[Records excerpted from a collection]
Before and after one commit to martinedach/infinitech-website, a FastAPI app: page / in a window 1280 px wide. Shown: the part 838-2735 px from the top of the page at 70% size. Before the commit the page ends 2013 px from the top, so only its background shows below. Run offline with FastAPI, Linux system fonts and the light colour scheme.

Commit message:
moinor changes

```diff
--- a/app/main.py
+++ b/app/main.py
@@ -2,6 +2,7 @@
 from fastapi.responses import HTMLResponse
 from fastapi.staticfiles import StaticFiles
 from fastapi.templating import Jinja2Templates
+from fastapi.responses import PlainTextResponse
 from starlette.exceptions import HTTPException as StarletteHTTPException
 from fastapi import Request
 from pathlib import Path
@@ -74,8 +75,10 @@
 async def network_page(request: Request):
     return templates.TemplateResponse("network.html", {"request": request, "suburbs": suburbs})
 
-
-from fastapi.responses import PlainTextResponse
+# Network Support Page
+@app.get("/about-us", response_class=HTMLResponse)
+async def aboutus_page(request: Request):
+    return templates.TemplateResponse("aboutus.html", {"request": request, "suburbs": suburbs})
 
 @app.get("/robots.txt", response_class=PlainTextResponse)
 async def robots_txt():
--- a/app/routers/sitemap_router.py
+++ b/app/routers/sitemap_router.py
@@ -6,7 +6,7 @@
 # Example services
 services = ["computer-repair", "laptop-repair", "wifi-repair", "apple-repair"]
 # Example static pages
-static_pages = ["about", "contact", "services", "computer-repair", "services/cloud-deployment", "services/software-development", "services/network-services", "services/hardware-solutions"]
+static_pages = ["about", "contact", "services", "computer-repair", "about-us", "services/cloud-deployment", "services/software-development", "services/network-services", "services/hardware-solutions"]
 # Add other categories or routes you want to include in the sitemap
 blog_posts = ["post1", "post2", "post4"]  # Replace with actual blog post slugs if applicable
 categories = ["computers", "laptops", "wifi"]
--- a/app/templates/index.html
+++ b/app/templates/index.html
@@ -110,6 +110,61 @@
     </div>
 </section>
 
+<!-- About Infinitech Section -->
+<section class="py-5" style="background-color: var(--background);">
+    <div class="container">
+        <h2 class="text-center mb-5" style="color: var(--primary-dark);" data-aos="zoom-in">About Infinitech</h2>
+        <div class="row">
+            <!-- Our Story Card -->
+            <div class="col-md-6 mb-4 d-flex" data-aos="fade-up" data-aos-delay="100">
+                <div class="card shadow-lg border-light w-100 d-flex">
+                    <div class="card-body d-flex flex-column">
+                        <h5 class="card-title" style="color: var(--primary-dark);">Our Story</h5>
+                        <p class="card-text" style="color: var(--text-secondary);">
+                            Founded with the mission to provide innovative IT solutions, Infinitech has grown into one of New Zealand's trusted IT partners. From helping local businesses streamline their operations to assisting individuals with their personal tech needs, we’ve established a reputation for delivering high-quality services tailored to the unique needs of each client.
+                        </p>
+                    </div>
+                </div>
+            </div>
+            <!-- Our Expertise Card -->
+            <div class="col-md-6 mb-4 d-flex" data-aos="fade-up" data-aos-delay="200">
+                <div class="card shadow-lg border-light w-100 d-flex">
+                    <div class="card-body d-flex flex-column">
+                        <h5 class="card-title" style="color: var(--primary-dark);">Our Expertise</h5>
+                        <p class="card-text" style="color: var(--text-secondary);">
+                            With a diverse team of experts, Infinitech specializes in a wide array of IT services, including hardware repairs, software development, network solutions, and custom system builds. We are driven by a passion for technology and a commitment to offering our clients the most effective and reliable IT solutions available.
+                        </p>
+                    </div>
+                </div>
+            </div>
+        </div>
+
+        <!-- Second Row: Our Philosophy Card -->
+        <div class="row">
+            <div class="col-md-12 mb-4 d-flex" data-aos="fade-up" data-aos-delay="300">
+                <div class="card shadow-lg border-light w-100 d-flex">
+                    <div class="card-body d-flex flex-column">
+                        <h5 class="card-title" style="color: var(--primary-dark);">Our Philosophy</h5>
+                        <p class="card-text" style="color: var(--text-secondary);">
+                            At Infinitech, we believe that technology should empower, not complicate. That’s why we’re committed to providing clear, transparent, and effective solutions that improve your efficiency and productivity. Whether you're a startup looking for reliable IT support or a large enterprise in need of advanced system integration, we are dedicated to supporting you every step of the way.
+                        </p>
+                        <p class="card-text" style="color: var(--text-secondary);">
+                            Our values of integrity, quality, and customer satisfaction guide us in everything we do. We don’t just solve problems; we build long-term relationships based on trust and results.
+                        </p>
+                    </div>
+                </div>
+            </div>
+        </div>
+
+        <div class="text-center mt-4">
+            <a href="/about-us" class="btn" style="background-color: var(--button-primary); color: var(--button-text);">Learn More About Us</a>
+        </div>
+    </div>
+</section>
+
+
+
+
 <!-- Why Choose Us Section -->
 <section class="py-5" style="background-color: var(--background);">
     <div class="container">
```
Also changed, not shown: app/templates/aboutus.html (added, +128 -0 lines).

= Try it =
Repeat the records verbatim, every one of them.

= Solution =
Before and after one commit to martinedach/infinitech-website, a FastAPI app: page / in a window 1280 px wide. Shown: the part 838-2735 px from the top of the page at 70% size. Before the commit the page ends 2013 px from the top, so only its background shows below. Run offline with FastAPI, Linux system fonts and the light colour scheme.

Commit message:
moinor changes

```diff
--- a/app/main.py
+++ b/app/main.py
@@ -2,6 +2,7 @@
 from fastapi.responses import HTMLResponse
 from fastapi.staticfiles import StaticFiles
 from fastapi.templating import Jinja2Templates
+from fastapi.responses import PlainTextResponse
 from starlette.exceptions import HTTPException as StarletteHTTPException
 from fastapi import Request
 from pathlib import Path
@@ -74,8 +75,10 @@
 async def network_page(request: Request):
     return templates.TemplateResponse("network.html", {"request": request, "suburbs": suburbs})
 
-
-from fastapi.responses import PlainTextResponse
+# Network Support Page
+@app.get("/about-us", response_class=HTMLResponse)
+async def aboutus_page(request: Request):
+    return templates.TemplateResponse("aboutus.html", {"request": request, "suburbs": suburbs})
 
 @app.get("/robots.txt", response_class=PlainTextResponse)
 async def robots_txt():
--- a/app/routers/sitemap_router.py
+++ b/app/routers/sitemap_router.py
@@ -6,7 +6,7 @@
 # Example services
 services = ["computer-repair", "laptop-repair", "wifi-repair", "apple-repair"]
 # Example static pages
-static_pages = ["about", "contact", "services", "computer-repair", "services/cloud-deployment", "services/software-development", "services/network-services", "services/hardware-solutions"]
+static_pages = ["about", "contact", "services", "computer-repair", "about-us", "services/cloud-deployment", "services/software-development", "services/network-services", "services/hardware-solutions"]
 # Add other categories or routes you want to include in the sitemap
 blog_posts = ["post1", "post2", "post4"]  # Replace with actual blog post slugs if applicable
 categories = ["computers", "laptops", "wifi"]
--- a/app/templates/index.html
+++ b/app/templates/index.html
@@ -110,6 +110,61 @@
     </div>
 </section>
 
+<!-- About Infinitech Section -->
+<section class="py-5" style="background-color: var(--background);">
+    <div class="container">
+        <h2 class="text-center mb-5" style="color: var(--primary-dark);" data-aos="zoom-in">About Infinitech</h2>
+        <div class="row">
+            <!-- Our Story Card -->
+            <div class="col-md-6 mb-4 d-flex" data-aos="fade-up" data-aos-delay="100">
+                <div class="card shadow-lg border-light w-100 d-flex">
+                    <div class="card-body d-flex flex-column">
+                        <h5 class="card-title" style="color: var(--primary-dark);">Our Story</h5>
+                        <p class="card-text" style="color: var(--text-secondary);">
+                            Founded with the mission to provide innovative IT solutions, Infinitech has grown into one of New Zealand's trusted IT partners. From helping local businesses streamline their operations to assisting individuals with their personal tech needs, we’ve established a reputation for delivering high-quality services tailored to the unique needs of each client.
+                        </p>
+                    </div>
+                </div>
+            </div>
+            <!-- Our Expertise Card -->
+            <div class="col-md-6 mb-4 d-flex" data-aos="fade-up" data-aos-delay="200">
+                <div class="card shadow-lg border-light w-100 d-flex">
+                    <div class="card-body d-flex flex-column">
+                        <h5 class="card-title" style="color: var(--primary-dark);">Our Expertise</h5>
+                        <p class="card-text" style="color: var(--text-secondary);">
+                            With a diverse team of experts, Infinitech specializes in a wide array of IT services, including hardware repairs, software development, network solutions, and custom system builds. We are driven by a passion for technology and a commitment to offering our clients the most effective and reliable IT solutions available.
+                        </p>
+                    </div>
+                </div>
+            </div>
+        </div>
+
+        <!-- Second Row: Our Philosophy Card -->
+        <div class="row">
+            <div class="col-md-12 mb-4 d-flex" data-aos="fade-up" data-aos-delay="300">
+                <div class="card shadow-lg border-light w-100 d-flex">
+                    <div class="card-body d-flex flex-column">
+                        <h5 class="card-title" style="color: var(--primary-dark);">Our Philosophy</h5>
+                        <p class="card-text" style="color: var(--text-secondary);">
+                            At Infinitech, we believe that technology should empower, not complicate. That’s why we’re committed to providing clear, transparent, and effective solutions that improve your efficiency and productivity. Whether you're a startup looking for reliable IT support or a large enterprise in need of advanced system integration, we are dedicated to supporting you every step of the way.
+                        </p>
+                        <p class="card-text" style="color: var(--text-secondary);">
+                            Our values of integrity, quality, and customer satisfaction guide us in everything we do. We don’t just solve problems; we build long-term relationships based on trust and results.
+                        </p>
+                    </div>
+                </div>
+            </div>
+        </div>
+
+        <div class="text-center mt-4">
+            <a href="/about-us" class="btn" style="background-color: var(--button-primary); color: var(--button-text);">Learn More About Us</a>
+        </div>
+    </div>
+</section>
+
+
+
+
 <!-- Why Choose Us Section -->
 <section class="py-5" style="background-color: var(--background);">
     <div class="container">
```
Also changed, not shown: app/templates/aboutus.html (added, +128 -0 lines).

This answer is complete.